A major pastoral assembly to be held next year will chart a fresh blueprint for renewal in the Church here.
The key consultative meeting, which is planned for September 2014, is
part of a worldwide push for renewal in the Church and will focus
specifically on the role of the laity in the life of the Church here.
News of the symposium follows the recent publication of the document
Evangelii Gaudium in which Pope Francis urged Catholics “to make
ordinary pastoral activity on every level more inclusive and open”.
Bishop Donal McKeown, a member of the committee planning the special
assembly, told The Irish Catholic this week the conference will
prioritise adult faith development and establish a plan for the future

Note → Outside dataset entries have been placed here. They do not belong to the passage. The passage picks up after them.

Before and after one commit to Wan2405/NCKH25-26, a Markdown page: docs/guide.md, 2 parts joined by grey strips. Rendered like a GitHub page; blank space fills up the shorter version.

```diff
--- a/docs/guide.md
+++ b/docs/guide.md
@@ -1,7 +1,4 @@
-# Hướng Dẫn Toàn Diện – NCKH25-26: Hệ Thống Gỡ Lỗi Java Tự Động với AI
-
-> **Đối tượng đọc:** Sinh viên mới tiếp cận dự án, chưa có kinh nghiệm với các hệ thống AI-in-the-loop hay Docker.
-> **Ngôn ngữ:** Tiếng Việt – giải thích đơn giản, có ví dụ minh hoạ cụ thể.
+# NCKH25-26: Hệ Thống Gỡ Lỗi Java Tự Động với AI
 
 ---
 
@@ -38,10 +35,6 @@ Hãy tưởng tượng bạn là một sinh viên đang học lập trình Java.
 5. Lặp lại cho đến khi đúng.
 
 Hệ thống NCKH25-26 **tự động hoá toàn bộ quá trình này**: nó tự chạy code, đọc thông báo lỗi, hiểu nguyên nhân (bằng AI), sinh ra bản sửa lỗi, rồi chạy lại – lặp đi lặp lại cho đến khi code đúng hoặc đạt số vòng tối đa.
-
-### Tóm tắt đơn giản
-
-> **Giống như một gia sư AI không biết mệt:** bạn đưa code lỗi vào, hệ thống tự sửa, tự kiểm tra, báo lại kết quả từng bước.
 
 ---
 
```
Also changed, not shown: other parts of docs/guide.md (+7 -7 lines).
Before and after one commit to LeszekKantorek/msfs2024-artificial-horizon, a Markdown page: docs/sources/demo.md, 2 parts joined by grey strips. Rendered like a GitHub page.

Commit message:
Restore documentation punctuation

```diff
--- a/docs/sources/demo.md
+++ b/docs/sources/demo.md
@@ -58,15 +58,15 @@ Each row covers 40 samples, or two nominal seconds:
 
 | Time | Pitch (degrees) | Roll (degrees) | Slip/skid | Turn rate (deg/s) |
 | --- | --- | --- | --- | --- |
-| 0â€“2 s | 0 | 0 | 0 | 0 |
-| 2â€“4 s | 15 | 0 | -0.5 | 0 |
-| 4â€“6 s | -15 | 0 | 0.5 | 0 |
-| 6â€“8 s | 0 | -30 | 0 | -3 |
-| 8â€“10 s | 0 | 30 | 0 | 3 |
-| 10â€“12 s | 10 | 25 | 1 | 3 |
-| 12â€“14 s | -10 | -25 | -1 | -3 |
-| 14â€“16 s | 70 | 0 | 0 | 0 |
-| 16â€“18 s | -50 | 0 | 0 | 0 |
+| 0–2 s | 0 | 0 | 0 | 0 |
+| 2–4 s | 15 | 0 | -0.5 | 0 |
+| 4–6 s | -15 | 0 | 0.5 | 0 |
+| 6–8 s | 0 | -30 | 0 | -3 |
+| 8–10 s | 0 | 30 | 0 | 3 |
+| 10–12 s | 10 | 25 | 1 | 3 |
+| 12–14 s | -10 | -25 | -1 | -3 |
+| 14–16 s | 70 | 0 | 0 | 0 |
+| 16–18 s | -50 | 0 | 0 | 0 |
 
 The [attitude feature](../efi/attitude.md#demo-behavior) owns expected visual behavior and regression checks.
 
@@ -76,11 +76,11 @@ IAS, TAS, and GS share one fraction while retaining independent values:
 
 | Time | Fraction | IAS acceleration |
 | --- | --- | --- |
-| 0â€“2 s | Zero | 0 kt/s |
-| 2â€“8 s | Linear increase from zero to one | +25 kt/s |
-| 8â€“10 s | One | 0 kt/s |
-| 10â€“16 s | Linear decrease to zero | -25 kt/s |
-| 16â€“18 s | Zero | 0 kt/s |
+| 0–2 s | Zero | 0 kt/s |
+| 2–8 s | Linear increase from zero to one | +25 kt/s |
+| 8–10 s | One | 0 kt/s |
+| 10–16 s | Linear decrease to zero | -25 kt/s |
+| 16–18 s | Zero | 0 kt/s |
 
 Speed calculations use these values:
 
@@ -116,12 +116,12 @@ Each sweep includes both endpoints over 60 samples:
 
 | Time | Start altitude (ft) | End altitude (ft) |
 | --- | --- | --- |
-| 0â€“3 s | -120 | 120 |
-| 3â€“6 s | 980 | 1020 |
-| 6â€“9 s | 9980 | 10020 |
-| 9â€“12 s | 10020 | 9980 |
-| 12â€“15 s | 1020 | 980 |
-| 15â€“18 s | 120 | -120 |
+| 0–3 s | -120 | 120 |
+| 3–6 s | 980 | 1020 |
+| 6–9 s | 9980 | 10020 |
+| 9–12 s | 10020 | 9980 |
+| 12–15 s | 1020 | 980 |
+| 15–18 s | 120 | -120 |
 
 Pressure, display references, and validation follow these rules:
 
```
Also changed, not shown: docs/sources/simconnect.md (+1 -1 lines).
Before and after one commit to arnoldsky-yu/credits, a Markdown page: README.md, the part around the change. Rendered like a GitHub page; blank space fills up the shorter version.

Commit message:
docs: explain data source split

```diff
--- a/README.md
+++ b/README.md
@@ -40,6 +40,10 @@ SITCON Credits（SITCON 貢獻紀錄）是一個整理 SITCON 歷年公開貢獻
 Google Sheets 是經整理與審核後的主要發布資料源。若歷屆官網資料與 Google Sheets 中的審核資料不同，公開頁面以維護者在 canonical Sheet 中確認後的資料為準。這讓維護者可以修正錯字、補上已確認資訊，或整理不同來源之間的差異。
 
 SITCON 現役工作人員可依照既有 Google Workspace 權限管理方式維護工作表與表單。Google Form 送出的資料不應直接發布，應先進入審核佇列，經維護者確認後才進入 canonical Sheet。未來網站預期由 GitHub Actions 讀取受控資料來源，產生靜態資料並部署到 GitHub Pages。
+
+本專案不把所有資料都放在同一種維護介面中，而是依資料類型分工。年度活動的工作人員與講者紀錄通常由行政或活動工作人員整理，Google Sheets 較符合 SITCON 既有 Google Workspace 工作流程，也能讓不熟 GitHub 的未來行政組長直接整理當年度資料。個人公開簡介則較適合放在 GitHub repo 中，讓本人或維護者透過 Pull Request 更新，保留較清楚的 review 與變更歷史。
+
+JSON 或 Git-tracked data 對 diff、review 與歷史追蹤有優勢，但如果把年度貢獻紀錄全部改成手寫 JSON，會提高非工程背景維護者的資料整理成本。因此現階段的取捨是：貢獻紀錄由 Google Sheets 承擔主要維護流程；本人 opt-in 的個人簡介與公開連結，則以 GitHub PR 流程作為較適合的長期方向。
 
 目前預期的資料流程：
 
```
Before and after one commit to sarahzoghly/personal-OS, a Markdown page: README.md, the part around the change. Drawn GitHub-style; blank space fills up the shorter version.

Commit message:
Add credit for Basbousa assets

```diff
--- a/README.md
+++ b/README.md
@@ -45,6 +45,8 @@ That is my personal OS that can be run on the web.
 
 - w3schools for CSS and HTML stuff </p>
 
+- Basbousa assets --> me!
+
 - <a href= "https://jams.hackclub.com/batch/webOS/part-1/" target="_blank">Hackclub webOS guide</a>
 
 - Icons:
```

of the Church in Ireland.
“The conference is part of a national strategy to enable diocesan
personnel to learn and aims to provide them with the resources they need
to assist in their pastoral outreach.
“It will provide a forum where we can agree on a shared
ecclesiastical vision for the future of the Church in the context of
global renewal,” the bishop said.
Also speaking to The Irish Catholic this week, Bishop Denis Nulty of
Kildare & Leighlin said the meeting will be “a great opportunity to
encourage the positive and good work already happening at local parish
level, while also giving a boost to those who may need it”.
“Ultimately the conference will be about exploring faith and the New
Evangelisation. Evangelisation is the way forward for 2014,” he said.
Meanwhile, organiser Sr Anne Codd, said the conference will be about “capacity building”.
“The primary aim of the conference will be evangelisation and it will
enhance the capacity of participants to go out and do the same. It will be guided by the vision of Share the Good News and will
offer participants the opportunity to grow together into a living faith
community, that is, a community of evangelisers,” she said.
The national assembly is set to take place in Athlone from September
25-27, 2014 and details are expected to be distributed to parishes and
communities early in the New Year in an attempt to maximise lay